You see, at a very young age, it became apparent that I was an attention fiend. I wanted to slow dance with the spotlight I loved it so much. Upon approaching the playground in my new neighborhood as a wee one, I am quoted as saying, "Look at all these kids! They are going to be so happy to meet me!" There is a video of my brother's birthday wherein I am trying (and failing) to get someone's attention. When traditional means failed me, clearly the only option was to pull up my dress to show off my fancy undies. I was 17. (Just kidding, that would be weird. I was only like 5. Which isn't weird.)
Now, I like to think I have come a long way and am not quite the attention jezabel I once was (family - please refrain from commenting). I have found reasonable ways to channel my need to be heard, because a 25 year old screaming LOOK AT ME! LISTEN TO ME! is an unhappy combination of trainwreck and hot mess. And it hasn't been socially acceptable for me to lift up my dress for about 20 years now, so that option is out. But just because we grow up doesn't necessarily mean we change. We just find more socially acceptable (read: sneaky) ways to get our needs met (read: get what we want). We find grown up words to say little kid things. Are you starting to see how this works?
I think the reason I have these particular talents has a great deal to do with the fact that I realized that I like words (read: I like to talk). A lot. And the only way I was going to get people to listen to me as much as I wanted them to was if I got really good at it (talking, that is). Not to mention, due to higher-than-normal levels of teen angst, in my high school years I had to stifle all of my natural instincts in order to blend in. (Now, apparently, I'm frantically making up for lost time.) I don't know why I think thats so funny, but I do. At the root of my present love for writing, a good story, and a superb impersonation is nothing more than my childhood search for fame paired with a reaction to my high school need to not rock boats. That's funny to me.
Makes me wonder about people who are good at stuff... what playground moment is at the root of their success?

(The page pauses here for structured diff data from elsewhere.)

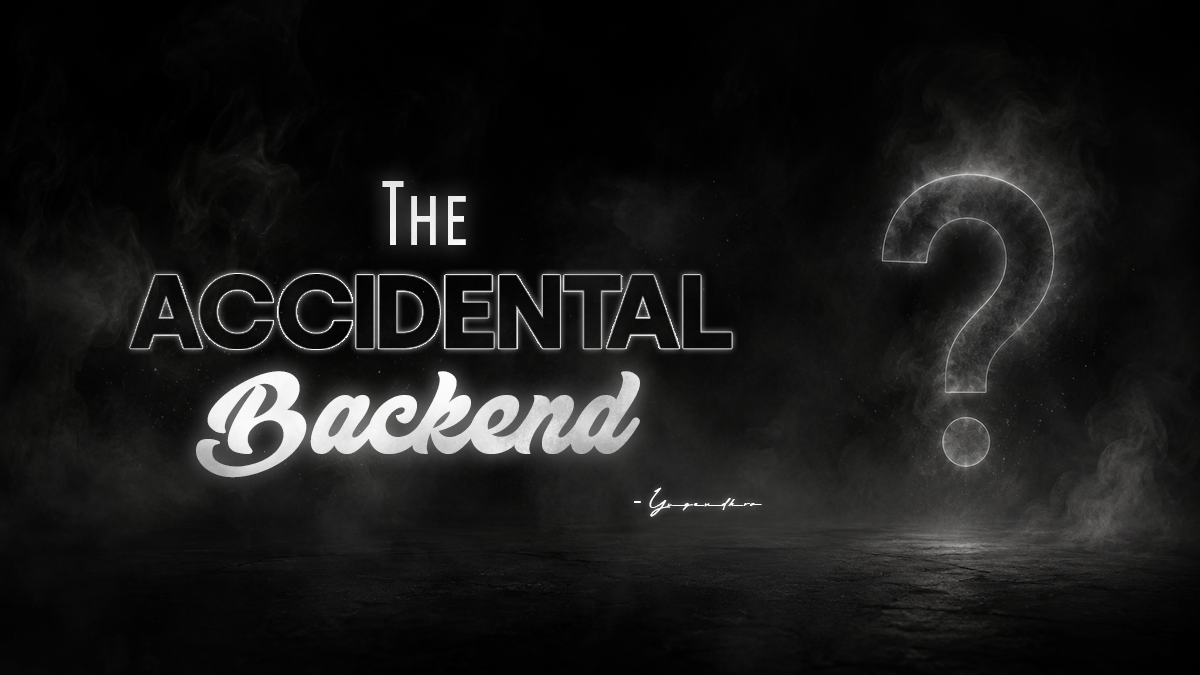
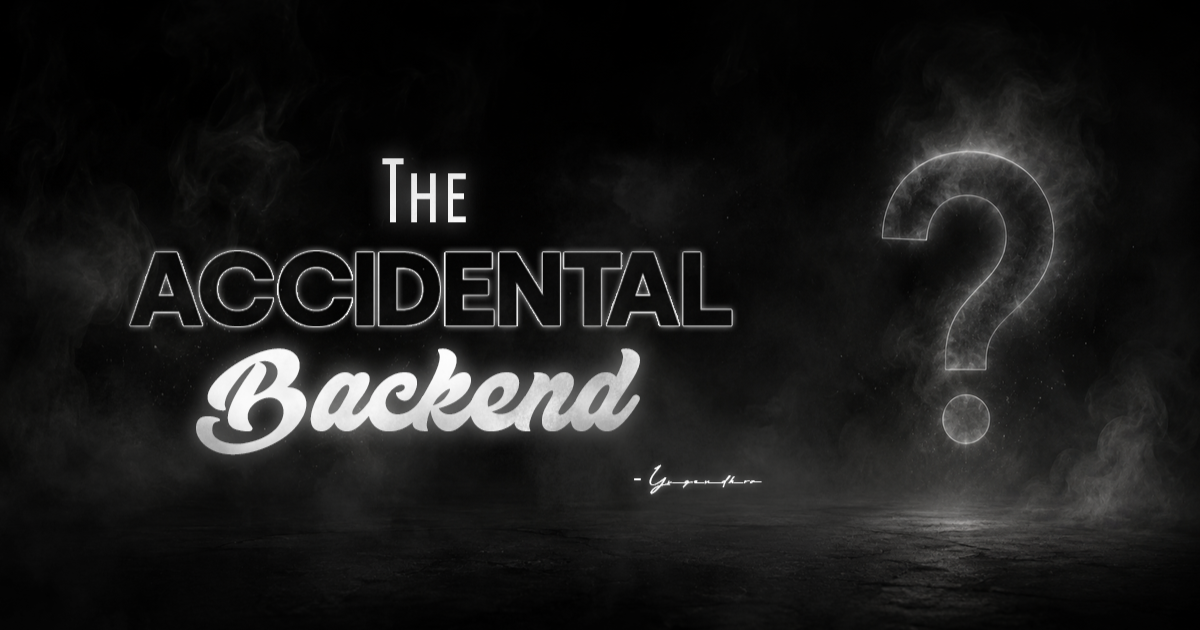
feat: add dynamic OpenGraph metadata to blog pages and implement an OG tag testing sandbox for previewing metadata.

diff --git a/src/app/og/page.tsx b/src/app/og/page.tsx
@@ -1,0 +1,268 @@
+"use client";
+
+import React, { useState, useEffect } from "react";
+import Link from "next/link";
+import { BLOGS } from "@/data/portfolio";
+
+interface MetaTags {
+  title?: string;
+  description?: string;
+  ogTitle?: string;
+  ogDescription?: string;
+  ogImage?: string;
+  twitterCard?: string;
+  twitterTitle?: string;
+  twitterDescription?: string;
+  twitterImage?: string;
+}
+
+export default function OGTestingPage() {
+  const [selectedId, setSelectedId] = useState(BLOGS[0]?.id || "");
+  const [loading, setLoading] = useState(false);
+  const [metaTags, setMetaTags] = useState<MetaTags>({});
+  const [error, setError] = useState<string | null>(null);
+
+  useEffect(() => {
+    if (!selectedId) return;
+
+    const fetchMeta = async () => {
+      setLoading(true);
+      setError(null);
+      try {
+        const res = await fetch(`/blog/${selectedId}`);
+        if (!res.ok) {
+          throw new Error(`Failed to fetch /blog/${selectedId} (Status: ${res.status})`);
+        }
+        const html = await res.text();
+        const parser = new DOMParser();
+        const doc = parser.parseFromString(html, "text/html");
+
+        const getMeta = (query: string) => {
+          const el = doc.querySelector(query);
+          return el ? el.getAttribute("content") || undefined : undefined;
+        };
+
+        const extracted: MetaTags = {
+          title: doc.title || undefined,
+          description: getMeta('meta[name="description"]'),
+          ogTitle: getMeta('meta[property="og:title"]'),
+          ogDescription: getMeta('meta[property="og:description"]'),
+          ogImage: getMeta('meta[property="og:image"]'),
+          twitterCard: getMeta('meta[name="twitter:card"]'),
+          twitterTitle: getMeta('meta[name="twitter:title"]'),
+          twitterDescription: getMeta('meta[name="twitter:description"]'),
+          twitterImage: getMeta('meta[name="twitter:image"]'),
+        };
+
+        setMetaTags(extracted);
+      } catch (err: any) {
+        console.error(err);
+        setError(err.message || "An error occurred while fetching page metadata.");
+      } finally {
+        setLoading(false);
+      }
+    };
+
+    fetchMeta();
+  }, [selectedId]);
+
+  return (
+    <main className="section" style={{ minHeight: "100vh", padding: "4rem 2rem", background: "var(--bg)" }}>
+      <div className="wrap" style={{ maxWidth: "1000px" }}>
+        
+        {/* Navigation back */}
+        <div style={{ marginBottom: "2rem" }}>
+          <Link href="/#blog" style={{ color: "var(--t2)", textDecoration: "none", fontFamily: "var(--font-mono)", fontSize: "0.85rem" }}>
+            ← Back to Portfolio
+          </Link>
+        </div>
+
+        {/* Head */}
+        <div style={{ marginBottom: "3rem" }}>
+          <h1 style={{ fontFamily: "var(--font-sans-alt)", fontSize: "2.2rem", fontWeight: 700, color: "var(--t1)", marginBottom: "0.5rem" }}>
+            OpenGraph Preview Sandbox
+          </h1>
+          <p style={{ color: "var(--t2)", fontSize: "0.95rem" }}>
+            Select a blog post below to scrape and preview its OpenGraph tags and card design in real time on localhost.
+          </p>
+        </div>
+
+        {/* Dropdown Selector */}
+        <div style={{ marginBottom: "2.5rem", display: "flex", gap: "1rem", alignItems: "center" }}>
+          <label htmlFor="blog-select" style={{ fontFamily: "var(--font-mono)", fontSize: "0.85rem", color: "var(--t1)" }}>
+            Select Blog Page:
+          </label>
+          <select
+            id="blog-select"
+            value={selectedId}
+            onChange={(e) => setSelectedId(e.target.value)}
+            style={{
+              padding: "0.5rem 1rem",
+              background: "var(--bg-2)",
+              color: "var(--t1)",
+              border: "1px solid var(--border)",
+              borderRadius: "6px",
+              fontFamily: "var(--font-sans-alt)",
+              fontSize: "0.9rem",
+              cursor: "pointer",
+            }}
+          >
+            {BLOGS.map((b) => (
+              <option key={b.id} value={b.id}>
+                {b.title} ({b.id})
+              </option>
+            ))}
+          </select>
+        </div>
+
+        {loading && (
+          <div style={{ padding: "2rem", color: "var(--t2)", fontFamily: "var(--font-mono)", fontSize: "0.9rem" }}>
+            Scraping local page metadata...
+          </div>
+        )}
+
+        {error && (
+          <div style={{ padding: "1.5rem", background: "rgba(255, 100, 100, 0.05)", border: "1px solid rgba(255, 100, 100, 0.2)", borderRadius: "8px", color: "#ff6b6b", marginBottom: "2rem", fontFamily: "var(--font-mono)", fontSize: "0.85rem" }}>
+            <strong>Error:</strong> {error}
+            <div style={{ marginTop: "0.5rem", fontSize: "0.8rem", color: "var(--t3)" }}>
+              Make sure your Next.js local development server is running on localhost!
+            </div>
+          </div>
+        )}
+
+        {!loading && !error && selectedId && (
+          <div style={{ display: "flex", flexDirection: "column", gap: "3.5rem" }}>
+            
+            {/* Visual Previews Row */}
+            <div style={{ display: "grid", gridTemplateColumns: "1fr", gap: "2rem" }}>
+              
+              {/* WhatsApp Mockup */}
+              <div style={{ border: "1px solid var(--border)", borderRadius: "10px", padding: "1.5rem", background: "var(--bg-2)" }}>
+                <h3 style={{ fontFamily: "var(--font-sans-alt)", fontSize: "1.1rem", color: "var(--t1)", marginBottom: "1rem", borderBottom: "1px solid var(--border)", paddingBottom: "0.5rem" }}>
+                  WhatsApp Share Card Preview
+                </h3>
+                
+                {/* Simulated Chat Window */}
+                <div style={{ background: "#0b141a", padding: "1.5rem", borderRadius: "8px", maxWidth: "450px" }}>
+                  <div style={{ background: "#202c33", padding: "0.75rem", borderRadius: "8px", color: "#e9edef" }}>
+                    {metaTags.ogImage && (
+                      <div style={{ position: "relative", width: "100%", aspectRatio: "1.91/1", overflow: "hidden", borderRadius: "4px", marginBottom: "0.5rem", background: "#111b21" }}>
+                        {/* eslint-disable-next-line @next/next/no-img-element */}
+                        <img
+                          src={metaTags.ogImage}
+                          alt="WhatsApp og:image"
+                          style={{ width: "100%", height: "100%", objectFit: "cover" }}
+                        />
+                      </div>
+                    )}
+                    <div style={{ padding: "0 0.25rem" }}>
+                      <div style={{ fontSize: "0.9rem", fontWeight: 600, marginBottom: "0.2rem", color: "#e9edef" }}>
+                        {metaTags.ogTitle || "No Title Tag Found"}
+                      </div>
+                      <div style={{ fontSize: "0.8rem", color: "#8696a0", marginBottom: "0.3rem", lineHeight: "1.3" }}>
+                        {metaTags.ogDescription || "No Description Tag Found"}
+                      </div>
+                      <div style={{ fontSize: "0.72rem", color: "#8696a0", textTransform: "lowercase", fontFamily: "var(--font-mono)" }}>
+                        yugendhra.me
+                      </div>
+                    </div>
+                  </div>
+                  <div style={{ fontSize: "0.72rem", color: "#8696a0", textAlign: "right", marginTop: "0.25rem" }}>
+                    15:42 ✓
+                  </div>
+                </div>
+              </div>
+
+              {/* Twitter Mockup */}
+              <div style={{ border: "1px solid var(--border)", borderRadius: "10px", padding: "1.5rem", background: "var(--bg-2)" }}>
+                <h3 style={{ fontFamily: "var(--font-sans-alt)", fontSize: "1.1rem", color: "var(--t1)", marginBottom: "1rem", borderBottom: "1px solid var(--border)", paddingBottom: "0.5rem" }}>
+                  Twitter / X Preview Card (Summary Large Image)
+                </h3>
+                
+                {/* Simulated Post Card */}
+                <div style={{ background: "#000000", border: "1px solid #2f3336", borderRadius: "16px", overflow: "hidden", maxWidth: "500px" }}>
+                  {metaTags.twitterImage && (
+                    <div style={{ width: "100%", aspectRatio: "1.91/1", position: "relative", borderBottom: "1px solid #2f3336" }}>
+                      {/* eslint-disable-next-line @next/next/no-img-element */}
+                      <img
+                        src={metaTags.twitterImage}
+                        alt="Twitter Preview"
+                        style={{ width: "100%", height: "100%", objectFit: "cover" }}
+                      />
+                    </div>
+                  )}
+                  <div style={{ padding: "0.75rem 1rem", color: "#e7e9ea", fontFamily: "var(--font-sans-alt)" }}>
+                    <div style={{ fontSize: "0.75rem", color: "#71767b", marginBottom: "0.25rem", textTransform: "lowercase" }}>
+                      yugendhra.me
+                    </div>
+                    <div style={{ fontSize: "0.88rem", fontWeight: 600, marginBottom: "0.25rem" }}>
+                      {metaTags.twitterTitle || metaTags.ogTitle || "No Title Found"}
+                    </div>
+                    <div style={{ fontSize: "0.82rem", color: "#71767b", lineHeight: "1.3" }}>
+                      {metaTags.twitterDescription || metaTags.ogDescription || "No Description Found"}
+                    </div>
+                  </div>
+                </div>
+              </div>
+
+            </div>
+
+            {/* Scraped Metadata Table */}
+            <div style={{ border: "1px solid var(--border)", borderRadius: "10px", padding: "1.5rem", background: "var(--bg-2)" }}>
+              <h3 style={{ fontFamily: "var(--font-sans-alt)", fontSize: "1.1rem", color: "var(--t1)", marginBottom: "1.2rem", borderBottom: "1px solid var(--border)", paddingBottom: "0.5rem" }}>
+                Raw Extracted Metadata Tags
+              </h3>
+              
+              <div style={{ overflowX: "auto" }}>
+                <table style={{ width: "100%", borderCollapse: "collapse", fontFamily: "var(--font-mono)", fontSize: "0.8rem" }}>
+                  <thead>
+                    <tr style={{ borderBottom: "1px solid var(--border)", textAlign: "left" }}>
+                      <th style={{ padding: "0.75rem", color: "var(--t1)" }}>Tag Property / Name</th>
+                      <th style={{ padding: "0.75rem", color: "var(--t1)" }}>Scraped Content Value</th>
+                    </tr>
+                  </thead>
+                  <tbody>
+                    <tr style={{ borderBottom: "1px solid rgba(255,255,255,0.05)" }}>
+                      <td style={{ padding: "0.75rem", color: "var(--accent)" }}>og:title</td>
+                      <td style={{ padding: "0.75rem", color: "var(--t2)" }}>{metaTags.ogTitle || "—"}</td>
+                    </tr>
+                    <tr style={{ borderBottom: "1px solid rgba(255,255,255,0.05)" }}>
+                      <td style={{ padding: "0.75rem", color: "var(--accent)" }}>og:description</td>
+                      <td style={{ padding: "0.75rem", color: "var(--t2)" }}>{metaTags.ogDescription || "—"}</td>
+                    </tr>
+                    <tr style={{ borderBottom: "1px solid rgba(255,255,255,0.05)" }}>
+                      <td style={{ padding: "0.75rem", color: "var(--accent)" }}>og:image</td>
+                      <td style={{ padding: "0.75rem", color: "var(--t2)", wordBreak: "break-all" }}>{metaTags.ogImage || "—"}</td>
+                    </tr>
+                    <tr style={{ borderBottom: "1px solid rgba(255,255,255,0.05)" }}>
+                      <td style={{ padding: "0.75rem", color: "var(--accent)" }}>twitter:card</td>
+                      <td style={{ padding: "0.75rem", color: "var(--t2)" }}>{metaTags.twitterCard || "—"}</td>
+                    </tr>
+                    <tr style={{ borderBottom: "1px solid rgba(255,255,255,0.05)" }}>
+                      <td style={{ padding: "0.75rem", color: "var(--accent)" }}>twitter:title</td>
+                      <td style={{ padding: "0.75rem", color: "var(--t2)" }}>{metaTags.twitterTitle || "—"}</td>
+                    </tr>
+                    <tr style={{ borderBottom: "1px solid rgba(255,255,255,0.05)" }}>
+                      <td style={{ padding: "0.75rem", color: "var(--accent)" }}>twitter:image</td>
+                      <td style={{ padding: "0.75rem", color: "var(--t2)", wordBreak: "break-all" }}>{metaTags.twitterImage || "—"}</td>
+                    </tr>
+                    <tr style={{ borderBottom: "1px solid rgba(255,255,255,0.05)" }}>
+                      <td style={{ padding: "0.75rem", color: "var(--accent)" }}>title (document)</td>
+                      <td style={{ padding: "0.75rem", color: "var(--t2)" }}>{metaTags.title || "—"}</td>
+                    </tr>
+                    <tr>
+                      <td style={{ padding: "0.75rem", color: "var(--accent)" }}>description</td>
+                      <td style={{ padding: "0.75rem", color: "var(--t2)" }}>{metaTags.description || "—"}</td>
+                    </tr>
+                  </tbody>
+                </table>
+              </div>
+            </div>
+
+          </div>
+        )}
+
+      </div>
+    </main>
+  );
+}

diff --git a/src/app/blog/[id]/page.tsx b/src/app/blog/[id]/page.tsx
@@ -33,8 +33,6 @@ export async function generateMetadata({ params }: PageProps): Promise<Metadata>
       images: [
         {
           url: imageUrl,
-          width: 1200,
-          height: 630,
           alt: blog.title,
         },
       ],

For those of you who don't know me as well as others, I like hyperbole. (read: I like to be dramatic.) Please don't read this and think, "wow, she thinks really highly of herself," or "wow, every time I am talking to her she is probably just waiting for the next time its her turn to talk." False. I like laughing as much as I like making people laugh, and I like hearing as much as I like being heard.
So there. That will teach you to make assumptions about people. Shame on you.
Yes, I know I just made the assumption that you were judging me, but that's different.
To sum it up:
I like to talk. In order to get people to listen to me, I had to make it interesting. So here we are.
(aaaaaaaaand I think I just found my new blog tagline.)